[Items from a data source]
- - - -
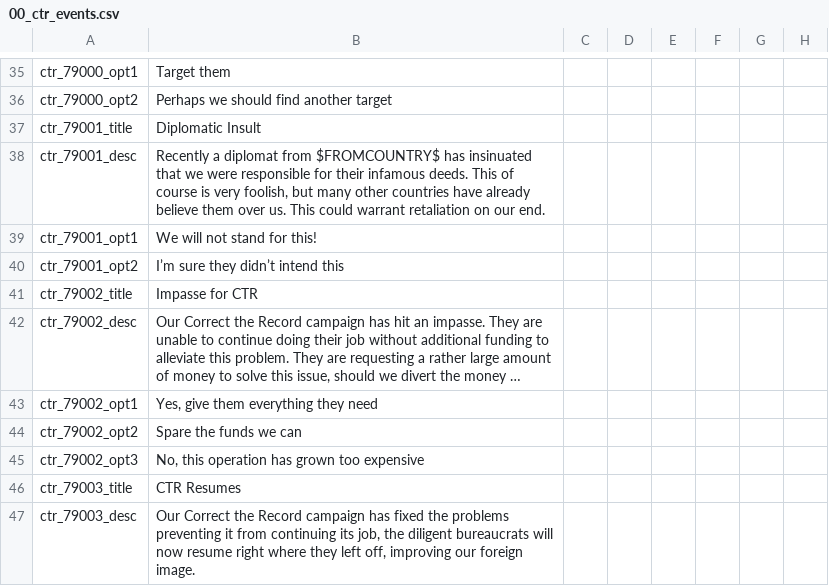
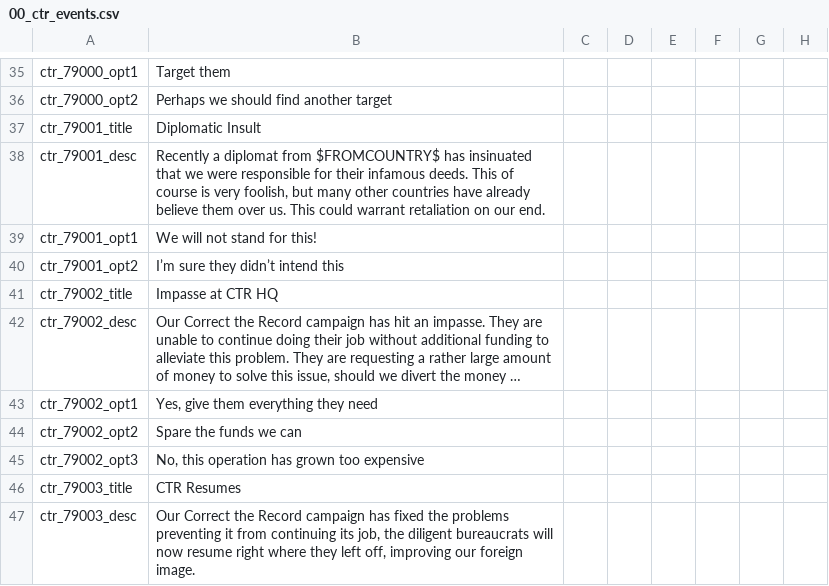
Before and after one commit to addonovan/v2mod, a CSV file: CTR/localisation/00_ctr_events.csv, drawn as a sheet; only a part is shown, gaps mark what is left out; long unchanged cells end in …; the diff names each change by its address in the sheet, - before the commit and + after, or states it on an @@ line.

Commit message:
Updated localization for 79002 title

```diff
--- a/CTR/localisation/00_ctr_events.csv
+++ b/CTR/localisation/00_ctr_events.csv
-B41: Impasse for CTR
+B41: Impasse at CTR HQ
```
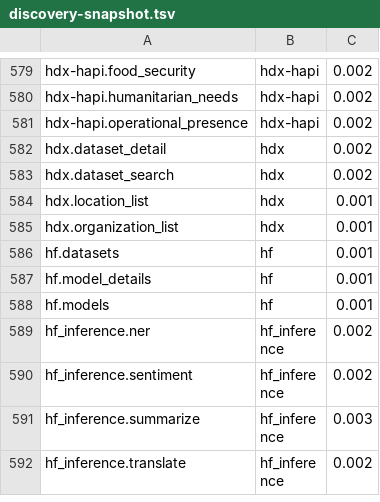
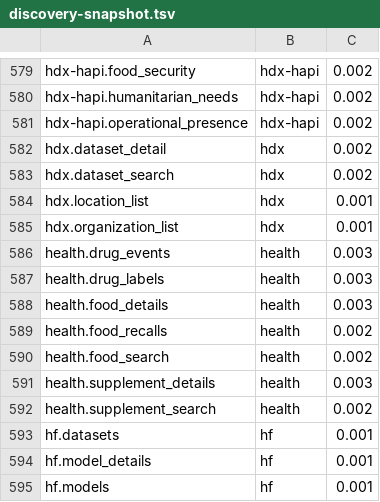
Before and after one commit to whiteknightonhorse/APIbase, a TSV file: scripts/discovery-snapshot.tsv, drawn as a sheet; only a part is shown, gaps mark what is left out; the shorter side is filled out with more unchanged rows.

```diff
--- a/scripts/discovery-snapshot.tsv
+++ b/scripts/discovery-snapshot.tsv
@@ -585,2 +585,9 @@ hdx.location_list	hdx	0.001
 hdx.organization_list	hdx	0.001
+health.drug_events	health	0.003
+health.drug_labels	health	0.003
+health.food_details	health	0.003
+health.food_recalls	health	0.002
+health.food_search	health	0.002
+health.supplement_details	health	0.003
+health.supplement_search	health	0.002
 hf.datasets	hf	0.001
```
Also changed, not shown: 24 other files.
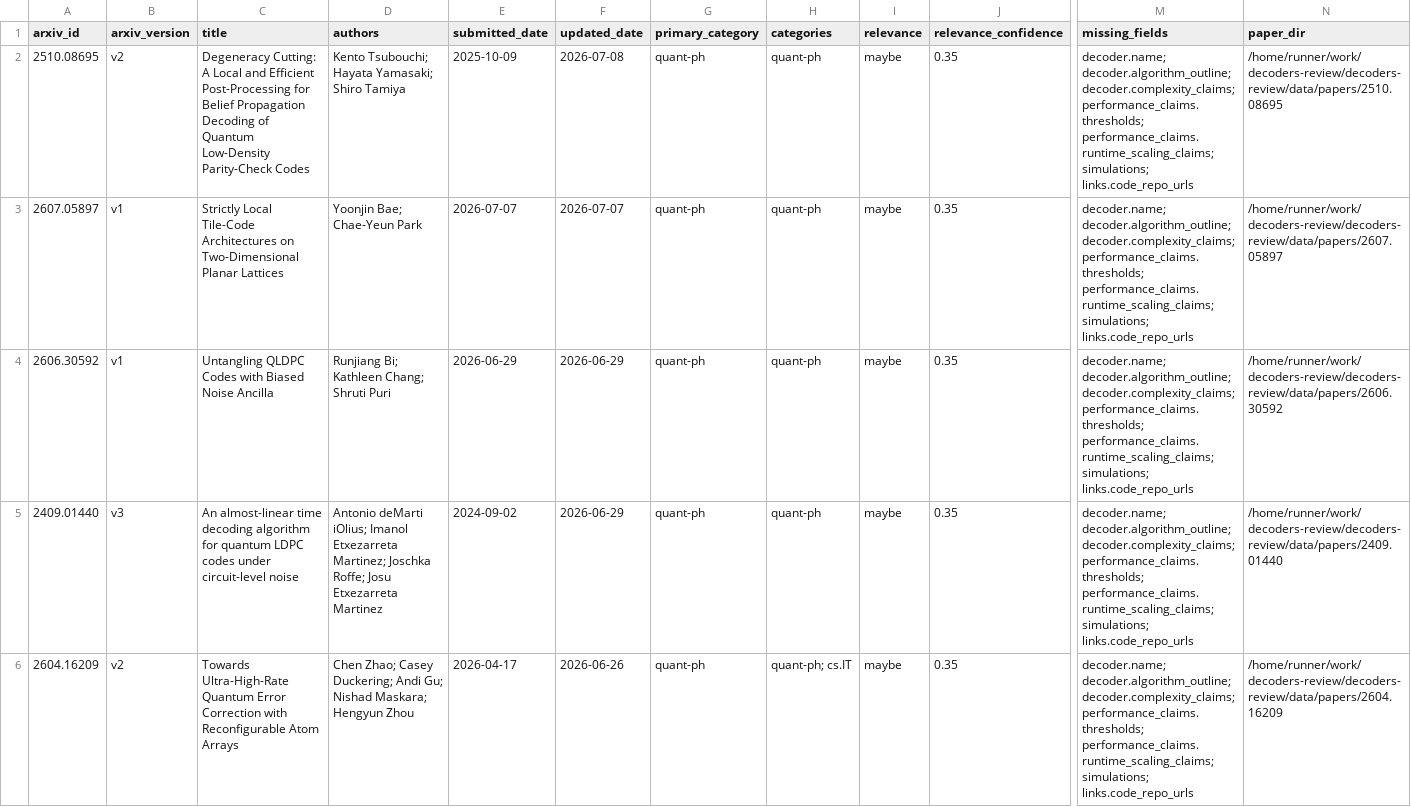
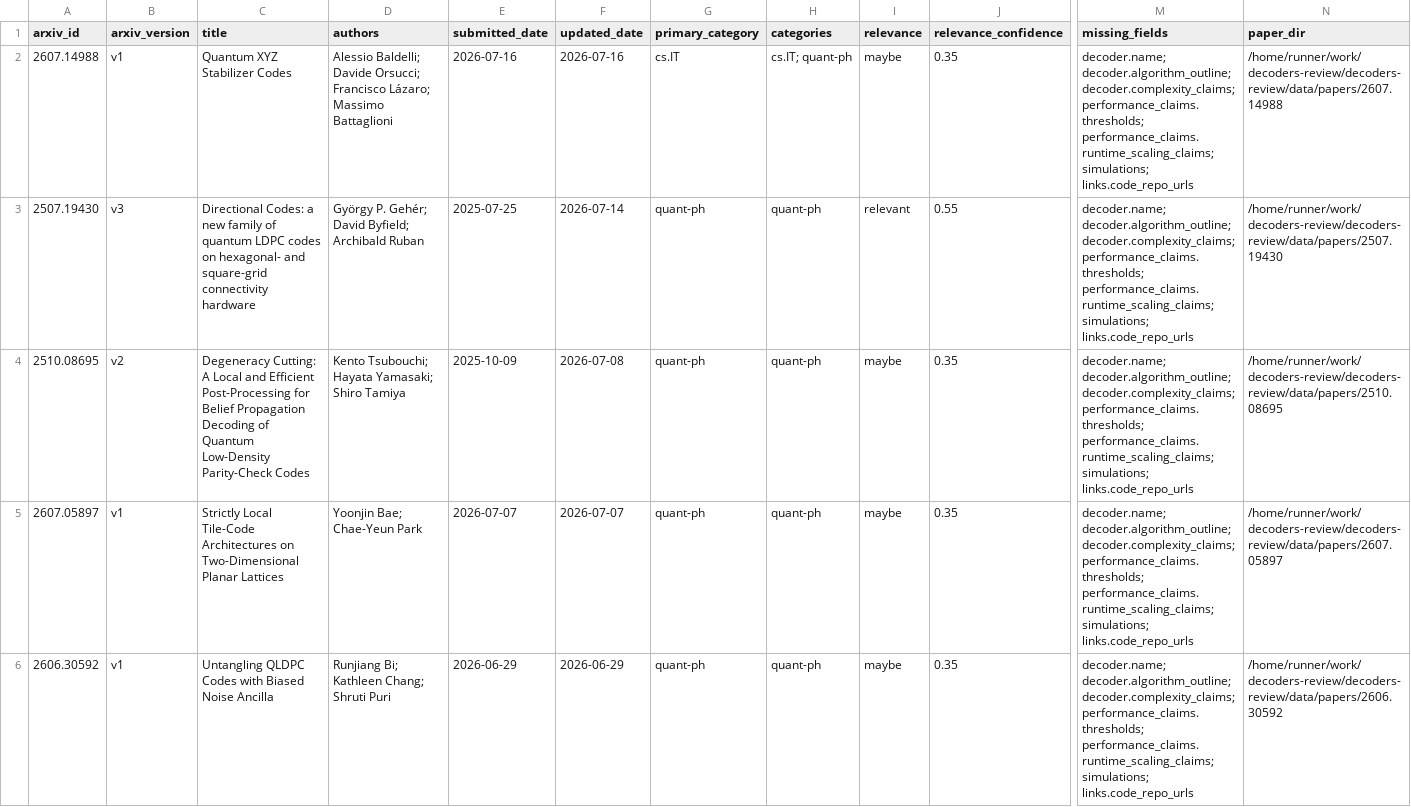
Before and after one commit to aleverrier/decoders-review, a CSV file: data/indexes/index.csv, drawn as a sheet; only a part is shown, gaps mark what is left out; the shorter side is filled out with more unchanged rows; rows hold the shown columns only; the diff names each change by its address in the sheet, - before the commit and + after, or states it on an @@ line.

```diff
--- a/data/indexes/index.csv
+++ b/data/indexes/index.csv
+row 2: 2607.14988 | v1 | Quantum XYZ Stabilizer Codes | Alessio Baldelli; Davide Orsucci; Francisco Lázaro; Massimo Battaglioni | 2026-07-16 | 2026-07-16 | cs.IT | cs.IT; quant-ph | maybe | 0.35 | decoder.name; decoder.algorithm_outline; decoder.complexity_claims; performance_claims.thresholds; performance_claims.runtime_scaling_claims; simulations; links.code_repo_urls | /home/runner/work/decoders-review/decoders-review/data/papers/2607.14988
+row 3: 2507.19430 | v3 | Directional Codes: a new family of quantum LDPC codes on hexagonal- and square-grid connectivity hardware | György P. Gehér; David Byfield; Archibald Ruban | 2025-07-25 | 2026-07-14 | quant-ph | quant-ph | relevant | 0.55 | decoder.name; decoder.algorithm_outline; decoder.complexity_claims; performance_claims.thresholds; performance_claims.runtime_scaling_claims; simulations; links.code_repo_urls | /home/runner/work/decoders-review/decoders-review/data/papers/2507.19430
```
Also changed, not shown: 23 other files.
- - - -
Repeat every entry above exactly; images stay out of the copy.

Before and after one commit to addonovan/v2mod, a CSV file: CTR/localisation/00_ctr_events.csv, drawn as a sheet; only a part is shown, gaps mark what is left out; long unchanged cells end in …; the diff names each change by its address in the sheet, - before the commit and + after, or states it on an @@ line.

Commit message:
Updated localization for 79002 title

```diff
--- a/CTR/localisation/00_ctr_events.csv
+++ b/CTR/localisation/00_ctr_events.csv
-B41: Impasse for CTR
+B41: Impasse at CTR HQ
```
Before and after one commit to whiteknightonhorse/APIbase, a TSV file: scripts/discovery-snapshot.tsv, drawn as a sheet; only a part is shown, gaps mark what is left out; the shorter side is filled out with more unchanged rows.

```diff
--- a/scripts/discovery-snapshot.tsv
+++ b/scripts/discovery-snapshot.tsv
@@ -585,2 +585,9 @@ hdx.location_list	hdx	0.001
 hdx.organization_list	hdx	0.001
+health.drug_events	health	0.003
+health.drug_labels	health	0.003
+health.food_details	health	0.003
+health.food_recalls	health	0.002
+health.food_search	health	0.002
+health.supplement_details	health	0.003
+health.supplement_search	health	0.002
 hf.datasets	hf	0.001
```
Also changed, not shown: 24 other files.
Before and after one commit to aleverrier/decoders-review, a CSV file: data/indexes/index.csv, drawn as a sheet; only a part is shown, gaps mark what is left out; the shorter side is filled out with more unchanged rows; rows hold the shown columns only; the diff names each change by its address in the sheet, - before the commit and + after, or states it on an @@ line.

```diff
--- a/data/indexes/index.csv
+++ b/data/indexes/index.csv
+row 2: 2607.14988 | v1 | Quantum XYZ Stabilizer Codes | Alessio Baldelli; Davide Orsucci; Francisco Lázaro; Massimo Battaglioni | 2026-07-16 | 2026-07-16 | cs.IT | cs.IT; quant-ph | maybe | 0.35 | decoder.name; decoder.algorithm_outline; decoder.complexity_claims; performance_claims.thresholds; performance_claims.runtime_scaling_claims; simulations; links.code_repo_urls | /home/runner/work/decoders-review/decoders-review/data/papers/2607.14988
+row 3: 2507.19430 | v3 | Directional Codes: a new family of quantum LDPC codes on hexagonal- and square-grid connectivity hardware | György P. Gehér; David Byfield; Archibald Ruban | 2025-07-25 | 2026-07-14 | quant-ph | quant-ph | relevant | 0.55 | decoder.name; decoder.algorithm_outline; decoder.complexity_claims; performance_claims.thresholds; performance_claims.runtime_scaling_claims; simulations; links.code_repo_urls | /home/runner/work/decoders-review/decoders-review/data/papers/2507.19430
```
Also changed, not shown: 23 other files.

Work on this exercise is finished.